Your essential update on health for the week
HSJ Catch Up
This weekly email gives HSJ subscribers a vital update on the biggest stories from the last week in health. If you have been out of the office or otherwise just too busy to keep up, HSJ Catch Up will ensure you are still in the know.
Stevens’ ‘ramp it up’ advice
HSJ bounced between very immediate and the unusually long term when we spoke to Simon Stevens for a long interview at the end of last week.
On the former, the NHS England chief showed frustration at an immediate difficulty with getting the waiting list under control.
Our lead story took us to the longer term, with priorities revealed for outcomes improvements over a 10 year time frame.
In a leader column HSJ editor Alastair McLellan explains this may be part of an expectations management exercise: In the short term, funding is still pretty constrained and the NHS will be able to do little but try to keep the show on the road. Politicians and others can be assuaged to a degree with more ambitious improvements promised in the longer term. To make a reality of those loftier ambitions, taxpayers and Parliament will have to stump up for a better funding settlement in a few years’ time.
The new health and social care secretary Matt Hancock used his first speech to highlight the lack of BME NHS leaders.
He said, “Diversity is critical. In many areas diversity is thriving. But not everywhere. And speaking frankly, the NHS leadership community must do more to reflect the wider workforce.”
He also singled out workforce as one of his three early priorities in the role, alongside technology and prevention, echoing comments made in his first HSJ column last week, gave his backing to the current review of NHS targets, said new funding should be focused on tech, and supported the expansion of GP at Hand.
Considering NHS staff survey results “horrifying”, his new implementive goals seem to be clear.
Misdirection and manifest errors
The Department of Health and Social Care was taken to court over allegations of improper behaviour during the awarding of a £730m contract to deliver medical equipment to the NHS.
DHL Supply Chain, which has run the NHS Supply Chain service since 2006, claimed the DHSC has breached equal treatment and transparency rules under procurement law, and accused the department of “misdirection and manifest errors”.

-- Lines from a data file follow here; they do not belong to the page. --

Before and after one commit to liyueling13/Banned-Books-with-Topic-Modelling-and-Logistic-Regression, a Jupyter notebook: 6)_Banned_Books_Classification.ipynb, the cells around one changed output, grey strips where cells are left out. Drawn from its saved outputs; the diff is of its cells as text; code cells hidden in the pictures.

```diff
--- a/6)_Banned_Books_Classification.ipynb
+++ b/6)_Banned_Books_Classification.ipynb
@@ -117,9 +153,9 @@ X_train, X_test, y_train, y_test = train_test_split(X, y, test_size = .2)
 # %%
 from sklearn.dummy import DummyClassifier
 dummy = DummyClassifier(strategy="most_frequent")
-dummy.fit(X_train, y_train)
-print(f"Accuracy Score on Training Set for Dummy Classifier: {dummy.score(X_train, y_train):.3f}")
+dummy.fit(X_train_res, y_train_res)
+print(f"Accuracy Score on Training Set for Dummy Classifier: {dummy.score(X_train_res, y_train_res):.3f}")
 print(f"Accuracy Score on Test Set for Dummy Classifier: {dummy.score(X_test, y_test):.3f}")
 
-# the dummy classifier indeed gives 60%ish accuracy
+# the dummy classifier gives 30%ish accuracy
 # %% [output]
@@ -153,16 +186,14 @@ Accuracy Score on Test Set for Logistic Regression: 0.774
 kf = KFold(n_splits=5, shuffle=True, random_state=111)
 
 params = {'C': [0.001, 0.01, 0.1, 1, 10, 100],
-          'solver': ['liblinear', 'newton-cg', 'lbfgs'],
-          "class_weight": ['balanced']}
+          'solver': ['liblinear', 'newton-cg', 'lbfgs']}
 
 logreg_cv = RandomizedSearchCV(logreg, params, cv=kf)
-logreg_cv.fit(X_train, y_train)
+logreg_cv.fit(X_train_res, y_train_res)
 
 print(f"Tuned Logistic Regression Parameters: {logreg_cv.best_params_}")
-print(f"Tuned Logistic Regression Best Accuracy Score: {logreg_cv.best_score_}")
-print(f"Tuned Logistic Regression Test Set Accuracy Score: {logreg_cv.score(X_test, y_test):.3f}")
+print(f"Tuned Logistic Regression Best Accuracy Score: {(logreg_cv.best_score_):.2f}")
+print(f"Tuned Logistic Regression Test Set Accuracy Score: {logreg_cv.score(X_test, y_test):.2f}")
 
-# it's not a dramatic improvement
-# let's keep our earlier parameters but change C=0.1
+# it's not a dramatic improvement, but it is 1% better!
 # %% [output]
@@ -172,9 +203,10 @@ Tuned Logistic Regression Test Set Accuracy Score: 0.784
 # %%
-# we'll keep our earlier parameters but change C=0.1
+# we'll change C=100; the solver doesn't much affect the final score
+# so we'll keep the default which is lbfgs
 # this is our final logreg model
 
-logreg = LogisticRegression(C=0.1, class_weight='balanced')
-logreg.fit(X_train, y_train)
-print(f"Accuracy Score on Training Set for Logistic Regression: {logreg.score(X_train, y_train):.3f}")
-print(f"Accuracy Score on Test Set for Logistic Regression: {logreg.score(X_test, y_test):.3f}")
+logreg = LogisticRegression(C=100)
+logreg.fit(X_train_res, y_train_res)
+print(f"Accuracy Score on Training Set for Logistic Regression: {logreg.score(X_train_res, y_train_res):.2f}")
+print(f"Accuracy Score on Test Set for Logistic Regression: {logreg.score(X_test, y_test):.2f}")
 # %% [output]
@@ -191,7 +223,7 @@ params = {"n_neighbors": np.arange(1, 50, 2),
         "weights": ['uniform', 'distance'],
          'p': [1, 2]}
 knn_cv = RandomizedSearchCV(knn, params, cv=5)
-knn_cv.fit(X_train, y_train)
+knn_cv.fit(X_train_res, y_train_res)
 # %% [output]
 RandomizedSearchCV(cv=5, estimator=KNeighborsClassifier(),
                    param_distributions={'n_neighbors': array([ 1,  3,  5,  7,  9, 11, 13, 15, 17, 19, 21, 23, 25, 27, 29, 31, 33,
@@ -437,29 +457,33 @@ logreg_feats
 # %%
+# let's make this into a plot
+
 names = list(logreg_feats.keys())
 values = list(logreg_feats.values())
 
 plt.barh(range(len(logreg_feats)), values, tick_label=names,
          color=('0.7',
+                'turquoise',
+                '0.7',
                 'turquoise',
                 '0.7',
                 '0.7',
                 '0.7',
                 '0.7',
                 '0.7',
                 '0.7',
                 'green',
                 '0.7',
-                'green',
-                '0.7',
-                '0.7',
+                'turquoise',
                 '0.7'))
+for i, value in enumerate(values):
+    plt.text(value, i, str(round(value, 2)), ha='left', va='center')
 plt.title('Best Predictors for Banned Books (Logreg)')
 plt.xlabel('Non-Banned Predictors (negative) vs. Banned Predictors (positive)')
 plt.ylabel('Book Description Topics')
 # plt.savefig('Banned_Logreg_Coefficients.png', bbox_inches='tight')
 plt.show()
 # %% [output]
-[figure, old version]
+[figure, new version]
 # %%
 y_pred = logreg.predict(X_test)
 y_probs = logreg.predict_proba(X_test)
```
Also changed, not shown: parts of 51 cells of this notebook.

In a letter to DHSC, DHL Supply Chain claimed that Unipart, to whom the contract was awarded, has “limited experience” in the healthcare and life sciences sectors, and “appears not to operate at scale on projects of this complexity”.
DHL Supply Chain’s current contract for logistics will expire by April 2019 at the latest.

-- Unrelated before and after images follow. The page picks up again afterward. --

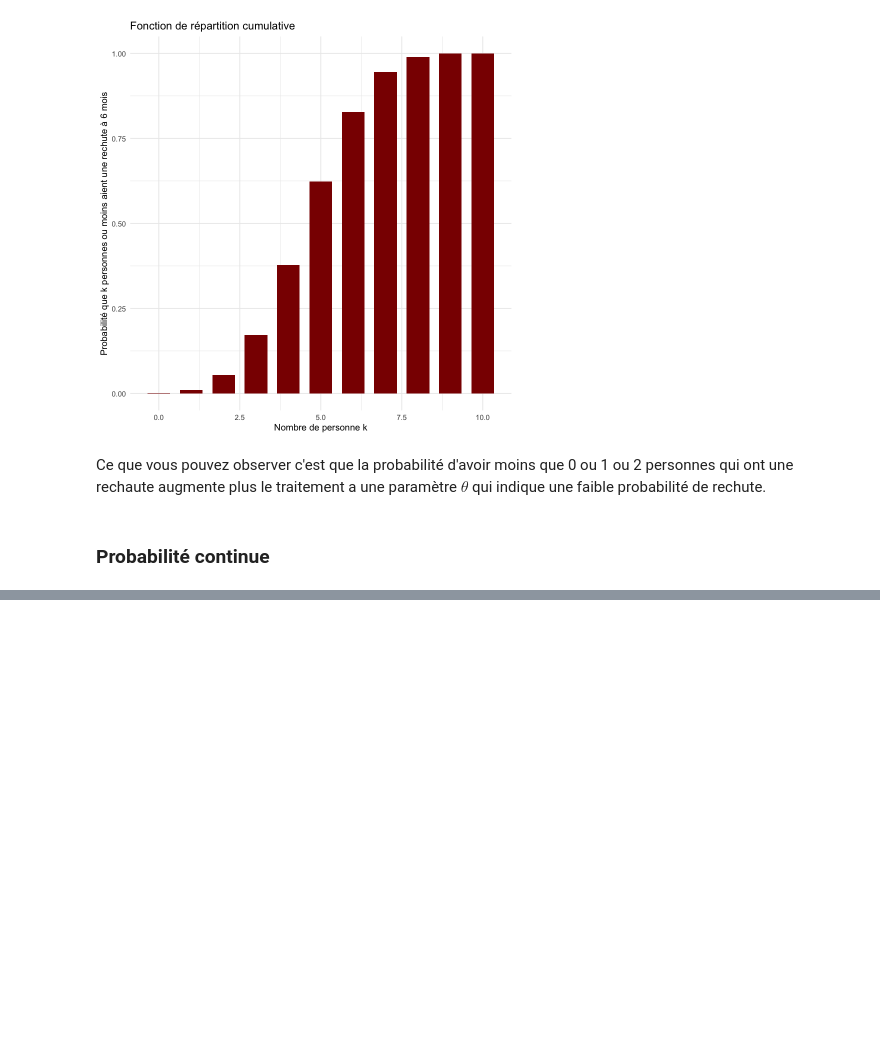
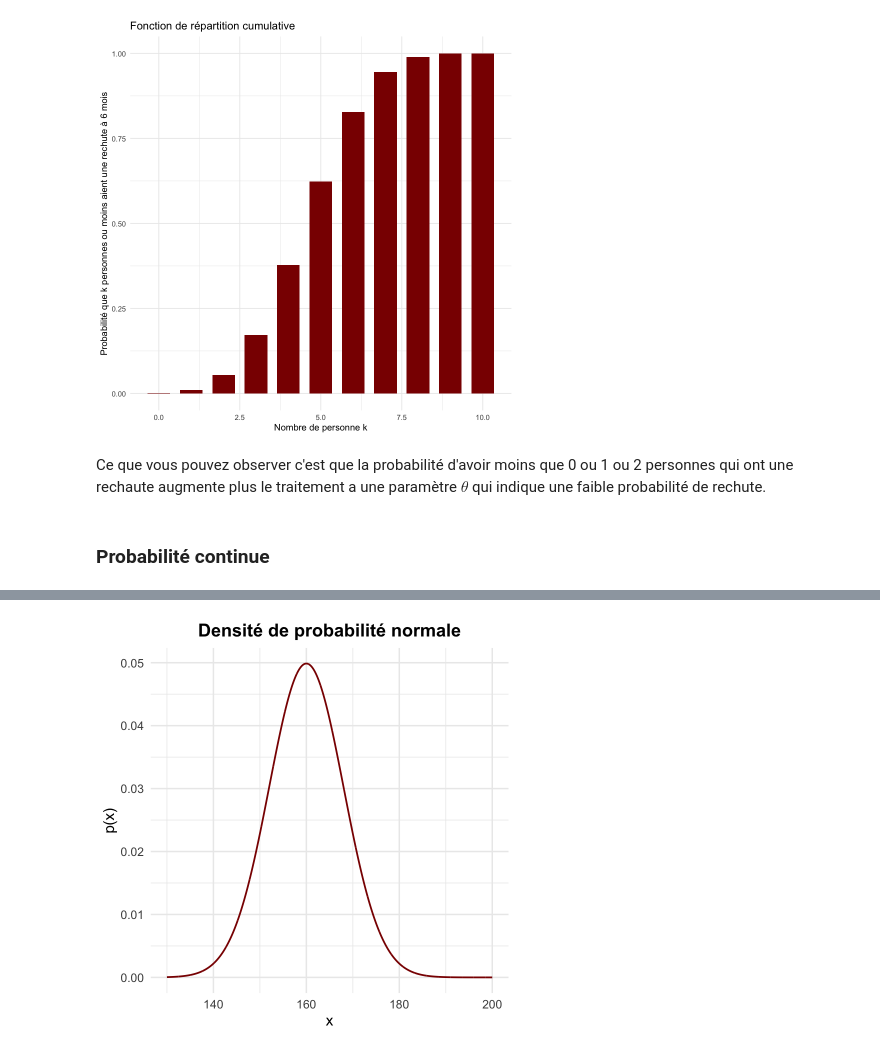
Before and after one commit to Affect-Learning-Decisions-Lab/cours_751526, a Jupyter notebook: probabilité/probabilité.ipynb, the cells around one changed output, grey strips where cells are left out. Drawn from its saved outputs; the diff is of its cells as text; code cells hidden in the pictures; blank space fills up the shorter version.

```diff
--- a/probabilité/probabilité.ipynb
+++ b/probabilité/probabilité.ipynb
@@ -321,0 +329,23 @@ où :
+# %%
+# Paramètres de la distribution
+mu    <- 160  # moyenne
+sigma <- 8 # écart-type
+
+# simuler des données pour l'illustration
+dx <- 0.02
+x_vals <- seq(130, 200, by = dx)
+p_vals <- dnorm(x_vals, mean = mu, sd = sigma)
+
+# mettre les données dans une database
+df <- data.frame(x = x_vals, p = p_vals)
+
+# Fair le graphique
+ggplot(df, aes(x, p)) +
+  geom_line(color = darkred, size = 1) +  # curbe de densité
+  labs(title = "Densité de probabilité normale",
+       x = "x",
+       y = "p(x)") +
+  theme_minimal(base_size = 18) +
+  theme(plot.title = element_text(hjust = 0.5, face = "bold"))
+# %% [output]
+[figure, added]
```
Also changed, not shown: parts of 3 cells of this notebook.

Civil servants spending spree on consultants
There has been a push to reduce spending on management consultants in the health service over the last few years.

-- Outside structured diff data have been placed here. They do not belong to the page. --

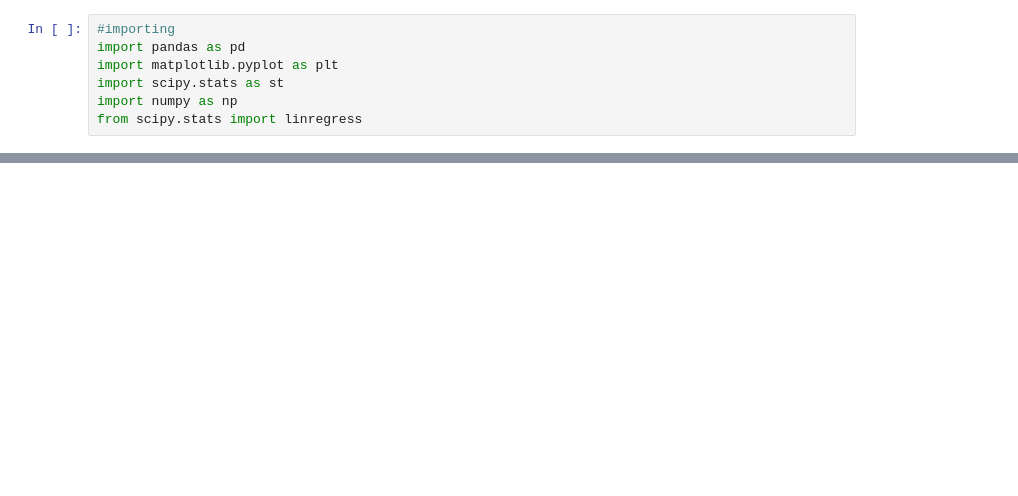
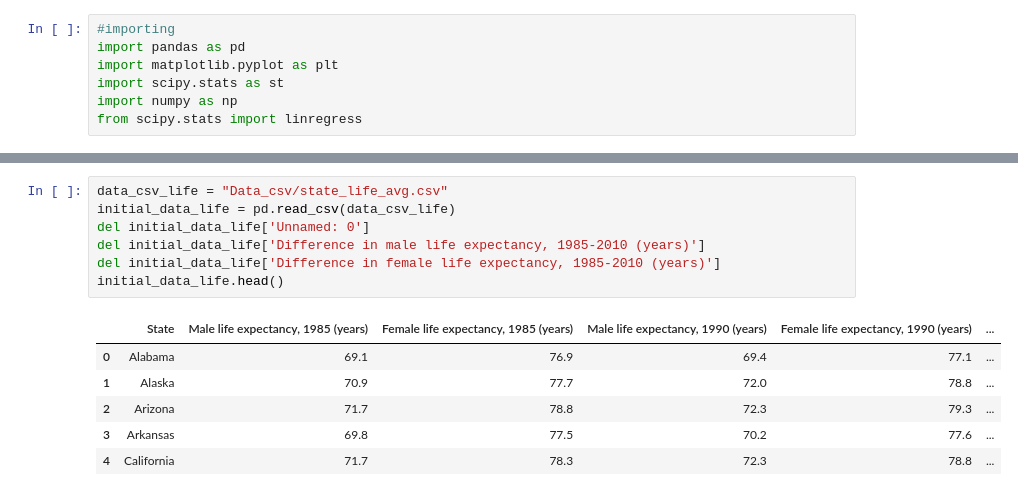
Before and after one commit to Mvillarreal88/State-of-Survival, a Jupyter notebook: Sandbox/Matthew/Linear Regression.ipynb, the cells around one changed output, grey strips where cells are left out. Drawn from its saved outputs; the diff is of its cells as text; blank space fills up the shorter version.

```diff
--- a/Sandbox/Matthew/Linear Regression.ipynb
+++ b/Sandbox/Matthew/Linear Regression.ipynb
@@ -39,0 +45,14 @@ initial_data.head()
+# %%
+data_csv_life = "Data_csv/state_life_avg.csv"
+initial_data_life = pd.read_csv(data_csv_life)
+del initial_data_life['Unnamed: 0']
+del initial_data_life['Difference in male life expectancy, 1985-2010 (years)']
+del initial_data_life['Difference in female life expectancy, 1985-2010 (years)']
+initial_data_life.head()
+# %% [output]
+|  | State | Male life expectancy, 1985 (years) | Female life expectancy, 1985 (years) | Male life expectancy, 1990 (years) | Female life expectancy, 1990 (years) | ... |
+| 0 | Alabama | 69.1 | 76.9 | 69.4 | 77.1 | ... |
+| 1 | Alaska | 70.9 | 77.7 | 72.0 | 78.8 | ... |
+| 2 | Arizona | 71.7 | 78.8 | 72.3 | 79.3 | ... |
+| 3 | Arkansas | 69.8 | 77.5 | 70.2 | 77.6 | ... |
+| 4 | California | 71.7 | 78.3 | 72.3 | 78.8 | ... |
```
Also changed, not shown: parts of 8 cells of this notebook.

So, the irony of the Department of Health and Social Care almost tripling its spending on consultancy in 2017-18 will not be lost on underpressure NHS managers.
The DHSC’s newly published annual accounts reveal £12.4m was spent on consultancy services in 2017-18, compared to £4.5m in 2016-17.
The revolving door of CCG performance
The clinical commissioning group ratings for 2017-18 are out and there are some surprises hidden in there.
NHS England said the ratings this year were a slight improvement.
The number of CCGs rated inadequate in the last financial year compared to the prior one, dropped from 23 to 18.
However, underneath these national numbers there is significant variation in local ratings. More than two fifths of CCGs changed their ratings, with 46 getting better and 42 getting worse.
Given these swings, it seems for every CCG that improves its rating, another one gets worse. One could say it’s a revolving door.
A Chinese takeaway
A partnership of two “outstanding” foundation trusts, a council and an architecture firm have signed a deal with a Chinese real estate firm which could be worth millions for the NHS.
Northumbria Healthcare FT, the Christie FT, Northumberland County Council and Building Design Partnership have signed the contract for the first stage of a collaboration with the Rongqiao Group.
The deal will see NHS and council staff, acting under the NHS Northumbria International Alliance, supporting the company to build 10 new hospitals in China.
Community services lose out
A well repeated mantra in HSJ of late has been the neglect of the NHS’s new Cinderella service. Following the Liverpool community services scandal, Carter report and abandoned forward view, the underfunding of community services has come in to sharp focus over the past few months.
The figures showed a £300m decrease for acute, mental health, community and ambulance services during 2017-18 compared to 2016-17, despite an increase in funding for all three other areas.
It seems that once again Cinderella has failed to make it to the ball.